By Becca Downs
This is the room where I sleep,
where I eat bread and butter,
where I cry to God and myself.
This is where I stare at the ceiling
and direct films to replace horror
with romance, comedy with comedy.
This is the window where I watch
squirrels chase other squirrels.
It’s new.

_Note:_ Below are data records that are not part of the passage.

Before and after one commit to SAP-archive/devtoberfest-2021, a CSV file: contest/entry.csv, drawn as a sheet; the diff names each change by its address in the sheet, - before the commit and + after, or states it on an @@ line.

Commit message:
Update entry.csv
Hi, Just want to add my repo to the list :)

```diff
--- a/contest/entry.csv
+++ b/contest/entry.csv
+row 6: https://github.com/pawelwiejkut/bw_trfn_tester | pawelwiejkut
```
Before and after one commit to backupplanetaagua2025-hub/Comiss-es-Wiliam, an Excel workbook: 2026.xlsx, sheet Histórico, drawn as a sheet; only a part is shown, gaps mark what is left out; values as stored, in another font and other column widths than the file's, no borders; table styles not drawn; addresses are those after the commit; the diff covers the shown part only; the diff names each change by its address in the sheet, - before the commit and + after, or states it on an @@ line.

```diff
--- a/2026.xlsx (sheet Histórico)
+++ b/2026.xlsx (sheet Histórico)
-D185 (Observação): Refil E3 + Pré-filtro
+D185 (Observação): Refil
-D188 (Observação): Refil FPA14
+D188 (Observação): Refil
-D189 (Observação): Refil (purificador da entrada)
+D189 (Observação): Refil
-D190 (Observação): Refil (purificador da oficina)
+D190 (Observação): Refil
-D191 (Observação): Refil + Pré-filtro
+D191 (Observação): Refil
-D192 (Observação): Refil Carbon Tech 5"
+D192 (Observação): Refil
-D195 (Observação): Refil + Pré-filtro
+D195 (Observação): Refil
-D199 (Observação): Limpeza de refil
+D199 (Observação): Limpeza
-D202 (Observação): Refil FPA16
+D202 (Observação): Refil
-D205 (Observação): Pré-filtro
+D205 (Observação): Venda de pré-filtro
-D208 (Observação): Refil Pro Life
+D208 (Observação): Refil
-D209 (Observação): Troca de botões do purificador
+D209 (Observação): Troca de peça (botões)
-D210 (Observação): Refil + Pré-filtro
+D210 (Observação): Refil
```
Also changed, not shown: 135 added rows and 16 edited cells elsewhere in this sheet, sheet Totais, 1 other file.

Before there were no windows.
This is the lamp that started
as a flashlight that started
as a candle that started
as a match that took sleepless weeks to light.
Before then, this room was dark.
Before the window
and the match
I could only see
the thin dim golden
glow under the door.
I kept time with footsteps—
visitors, well-wishers, friends.
I think it was a friend who slipped
the match under the door.
I’d never lit a match before,
But once flame flickered
at my fingertips
I knew I could light a candle.
Once I lit a candle,
I knew I could illuminate
the floorboards before my feet.
From there, my pupils
constricted like pools of water
under summer sun.
This is how my life began again,
how my life always begins
again and again—
with a slim ray of gold light,
an eyelid upon waking.